I’m not saying they’re completely unrecognisable from each other, it’s actually extremely obvious as I look back on my screenshots, but with design similarities like this in a game that’s supposed to be fast-paced and high-octane, there needs to be far clearer visual messaging. This is even more true when the game is this visually noisy anyway.
All this subtracts further from the already-mediocre gameplay, with boss fights flitting between extremely cheese-able to infuriatingly finicky, and levels that seem expansive and maze-like at first but upon further inspection just need to be trundled on through unless you’re collecting every single trinket.
I personally won’t be super excited to return to Zool Redimensioned for a while. This isn’t even to say the folks at Sumo Digital Academy didn’t do the best job they could – I’m sure Zool superfans from back in the day will have an absolute whale of a time with this one, reliving a classic they used to love. To me though, with the aesthetic inconsistency, slippery controls, and general lack of any real hook to keep you playing aside from seeing what hilarious twists the backgrounds offer, I struggled to get invested. The Zool Redimensioned experience was a short one for me, but I do see a strong market for this game in superfans of older platformers.
At the very least, Zool Redimensioned will probably have some absolutely ridiculous speedruns to watch once it’s been out for a little while. Congratulations for bringing Zool to 2021, but this ninja will be staying in the Nth dimension for me.
Zool Redimensioned is available on PC. The review is for the Windows version.
Zool Redimensioned is a valiant attempt to remaster a cult, old-school platformer in the 21st century, but the source material left the devs at Sumo Digital Academy very little to work with. Baffling design choices, a lack of any hook to keep you interested, and controls that never feel quite as satisfying as other platformers I’ve played mean I can’t see this version of the game gaining a cult following like it did in the ’90s.
- A fun, energetic soundtrack
- Interesting to see how each new world looks the first time around

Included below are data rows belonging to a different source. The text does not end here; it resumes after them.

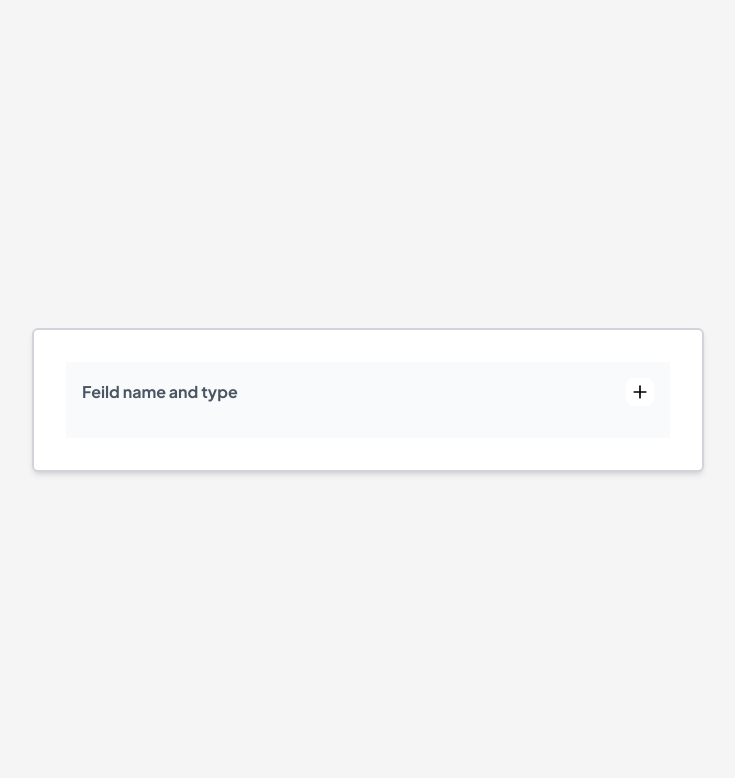
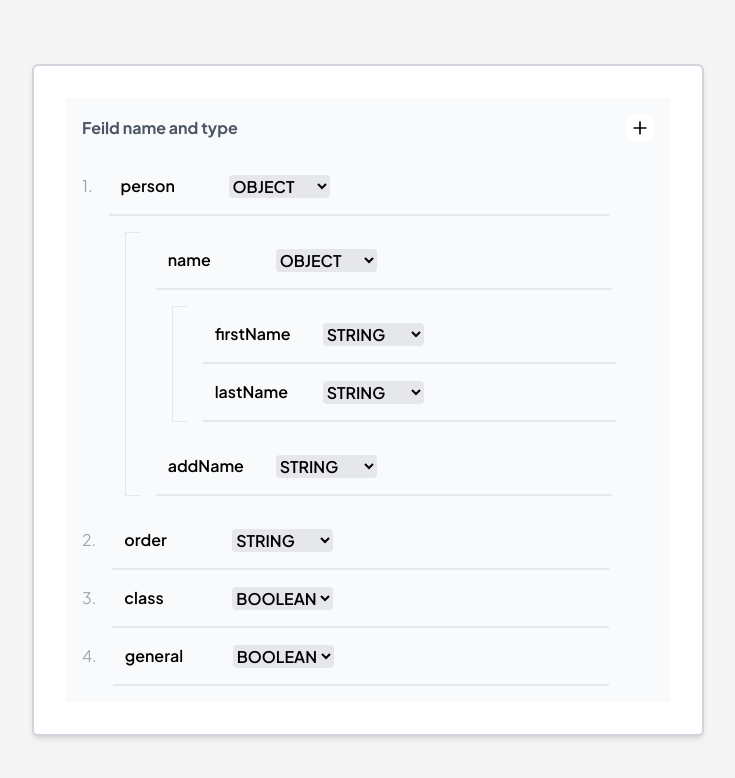
Before and after one commit to Saurabhdaswant/project, a Next.js app: page / in a window 1280 px wide. Shown: the top 778 px of the page, without its empty margins (272-1007 px from the left). Built offline with nearby package versions, Linux system fonts and the light colour scheme.

Commit message:
fix : update parent list after adding new item

```diff
--- a/pages/index.js
+++ b/pages/index.js
@@ -1,5 +1,6 @@
 import { Plus, Trash2 } from "react-feather";
-import { useState } from "react";
+import { v4 as uuidv4 } from "uuid";
+import { useEffect, useState } from "react";
 
 const Item = ({ idx, item, removeItem, handleEdit }) => {
   const [showEditOptions, setShowEditOptions] = useState(false);
@@ -7,7 +8,7 @@ const Item = ({ idx, item, removeItem, handleEdit }) => {
   const [currItem, setCurrItem] = useState(item);
   const [isRequired, setIsRequired] = useState(currItem?.isRequired);
 
-  const [list, setList] = useState({ children: [] });
+  const [list, setList] = useState({ children: item.children });
 
   const clickHandler = (item) => {
     const newItem = {
@@ -34,12 +35,10 @@ const Item = ({ idx, item, removeItem, handleEdit }) => {
     );
 
     const newChildren = [...list.children];
-    newChildren[childIndex] = {
-      ...newChildren[childIndex],
-      isRequired: isRequired,
-    };
+    newChildren[childIndex] = currItem;
 
     setList({ children: newChildren });
+    handleEdit({ ...item, children: newChildren });
   };
 
   return (
@@ -49,7 +48,7 @@ const Item = ({ idx, item, removeItem, handleEdit }) => {
         onMouseLeave={() => setShowEditOptions(false)}
         className={`flex items-center justify-between  w-full `}
       >
-        <div className=" hover:bg-gray-200 py-1 border-b-2    flex items-center justify-between w-11/12">
+        <div className=" hover:bg-gray-200 py-4 border-b-2  px-2   flex items-center justify-between w-11/12">
           <div className="flex items-center ">
             <input
               value={currItem?.name}
@@ -124,9 +123,9 @@ const Item = ({ idx, item, removeItem, handleEdit }) => {
         </div>
       </div>
 
-      {list?.children.length > 0 ? (
-        <div className=" p-4 ">
-          {list.children.map((item, idx) => {
+      {list?.children?.length > 0 ? (
+        <div className=" p-4 pr-0 ">
+          {list?.children?.map((item, idx) => {
             return (
               <div key={idx}>
                 <div
@@ -164,8 +163,67 @@ const Item = ({ idx, item, removeItem, handleEdit }) => {
 
 export default function Home() {
   const [list, setList] = useState({
-    children: [],
+    children: [
+      {
+        id: "person",
+        name: "person",
+        type: "object",
+        isRequired: true,
+        children: [
+          {
+            id: "name",
+            name: "name",
+            type: "object",
+            isRequired: true,
+            children: [
+              {
+                id: "firstName",
+                name: "firstName",
+                type: "string",
+                isRequired: true,
+              },
+              {
+                id: "lastName",
+                name: "lastName",
+                type: "string",
+                isRequired: true,
+              },
+            ],
+          },
+          {
+            id: "addName",
+            name: "addName",
+            type: "string",
+            isRequired: false,
+          },
+        ],
+      },
+      {
+        id: "order",
+        name: "order",
+        type: "string",
+        isRequired: true,
+      },
+      {
+        id: "class",
+        name: "class",
+        type: "boolean",
+        isRequired: true,
+      },
+      {
+        id: "general",
+        name: "general",
+        type: "boolean",
+        isRequired: true,
+      },
+    ],
   });
+
+  // useEffect(() => {
+  //   if (typeof window !== "undefined") {
+  //     setList(JSON.parse(localStorage.getItem("tree")));
+  //   }
+  // }, []);
 
   const clickHandler = () => {
     const newItem = {
@@ -190,6 +248,13 @@ export default function Home() {
 
     list.children[itemIndex] = currItem;
     setList({ children: [...list.children] });
+
+    if (typeof window !== "undefined") {
+      localStorage.setItem(
+        "tree",
+        JSON.stringify({ children: [...list.children] })
+      );
+    }
   };
 
   return (
@@ -206,10 +271,10 @@ export default function Home() {
             </button>
           </div>
           <main>
-            {list.children.map((item, idx) => {
+            {list?.children?.map((item, idx) => {
               return (
-                <div key={idx} className="flex    ">
-                  <p className="text-gray-400 py-2 ">{idx + 1}.</p>
+                <div key={idx} className="flex  items-start  gap-4  ">
+                  <p className="text-gray-400 py-4  ">{idx + 1}.</p>
 
                   <Item
                     idx={idx}
```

- Inconsistency between each world means you have to get used to them for only a short period of time
- Confusing and overly noisy visuals
- Slippery controls
- Underwhelming boss fights